Our work from home practices and social activities have, I believe actually strengthened our team inclusivity since Covid 19 began. Examples would include our online yoga practices, our regular social activities led by volunteers from across the business, and just the small ways we have of checking in, listening, and saying thank you on a regular basis.  Again, many of those ideas are not mine or of the leadership group – they come from our broader team who want to work hard,  have fun and be part of something different, perhaps even something special?


Germinating that inclusive environment, where you are encouraged to contribute, challenge and be creative, is only one part of it – hiring the right people again, who thrive in that environment, is when the magic starts. 

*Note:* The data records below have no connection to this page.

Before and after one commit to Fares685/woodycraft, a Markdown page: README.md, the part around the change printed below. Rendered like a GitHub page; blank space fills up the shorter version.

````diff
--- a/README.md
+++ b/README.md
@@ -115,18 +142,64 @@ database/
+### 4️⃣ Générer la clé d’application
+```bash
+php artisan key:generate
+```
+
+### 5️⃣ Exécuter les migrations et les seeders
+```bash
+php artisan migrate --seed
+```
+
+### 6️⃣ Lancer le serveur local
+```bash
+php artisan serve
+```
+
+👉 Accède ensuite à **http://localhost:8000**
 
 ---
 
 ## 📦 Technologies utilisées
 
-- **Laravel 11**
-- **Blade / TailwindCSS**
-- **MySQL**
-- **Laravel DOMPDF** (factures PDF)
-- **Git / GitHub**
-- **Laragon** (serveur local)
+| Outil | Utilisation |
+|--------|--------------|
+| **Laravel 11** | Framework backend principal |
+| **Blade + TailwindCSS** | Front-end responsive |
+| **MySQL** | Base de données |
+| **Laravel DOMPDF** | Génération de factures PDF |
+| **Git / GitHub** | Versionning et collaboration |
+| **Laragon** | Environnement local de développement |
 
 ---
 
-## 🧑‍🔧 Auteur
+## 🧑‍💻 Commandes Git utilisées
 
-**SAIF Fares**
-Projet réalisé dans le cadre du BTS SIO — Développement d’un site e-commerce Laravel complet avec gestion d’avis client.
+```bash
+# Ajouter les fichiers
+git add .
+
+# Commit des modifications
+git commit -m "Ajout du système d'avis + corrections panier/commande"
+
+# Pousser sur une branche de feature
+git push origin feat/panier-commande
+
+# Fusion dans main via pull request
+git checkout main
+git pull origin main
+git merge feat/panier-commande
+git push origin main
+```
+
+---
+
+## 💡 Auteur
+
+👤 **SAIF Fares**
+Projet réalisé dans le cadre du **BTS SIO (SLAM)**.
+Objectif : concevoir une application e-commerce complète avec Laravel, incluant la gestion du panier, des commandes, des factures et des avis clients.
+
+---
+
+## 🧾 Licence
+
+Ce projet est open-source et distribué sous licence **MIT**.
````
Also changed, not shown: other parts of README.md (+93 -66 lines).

How do you get your leadership team on board with diversity and inclusion initiatives?


I don’t have to get anyone on board - if they don’t believe that D&I is just an unwritten and obvious essential, they would never get close to being on the leadership team, or even be or remain in the company.


What would the person you are today say to the person you were on your first day at work?

Wow, what a great question! – I would just reiterate that it is absolutely OK and in fact encouraged, to take a chance. If you try and fail, don’t worry, you will learn many things in that process.Just grab every opportunity that presents itself, and go for it.

How do you handle stress and pressure?

I exercise regularly, try to avoid much alcohol, and focus on the key things I want to get done.  I am experimenting with “Thinking Thursdays” – a regular day (in normal, non Covid 19 times) out of the office, which allows me to focus on the bigger opportunities and challenges of our industry – it allows me to read, research and think.  I find a combination of all these activities help me to sleep pretty well.   

What is one interesting fact that we will be surprised to know about you?

It is less an interesting fact, rather a mantra I try to observe. 
Winston Churchill once said “We make a living by what we get, but we make a life by what we give”


More about Mark:

Mark has 30 years experience in insurance and reinsurance and has lived in Asia for the past 20 years. Having begun his career in London with Sedgwick, Johnson & Higgins and into Marsh following the acquisition, Mark became leader of the international property team based in London.

In 1999 he moved to Tokyo Japan, as Head of Guy Carpenter Fac Japan before relocating to Singapore in 2003 as head of GC Fac Asia Pacific, ultimately becoming COO for Guy Carpenter Asia Pacific in 2007.

From 2008 to 2015 Mark was CEO of Catlin Asia Pacific, based in Singapore, leading the business through significant change, growth and enhanced profitability, before becoming Head of Asia & Deputy CEO Asia Pacific XL Catlin, following the acquisition by XL Group in

Mark joined Canopius in August 2016, as CEO APAC & MENA and is currently building out  another diversified and strategic business, centered around the quality of its fully empowered team.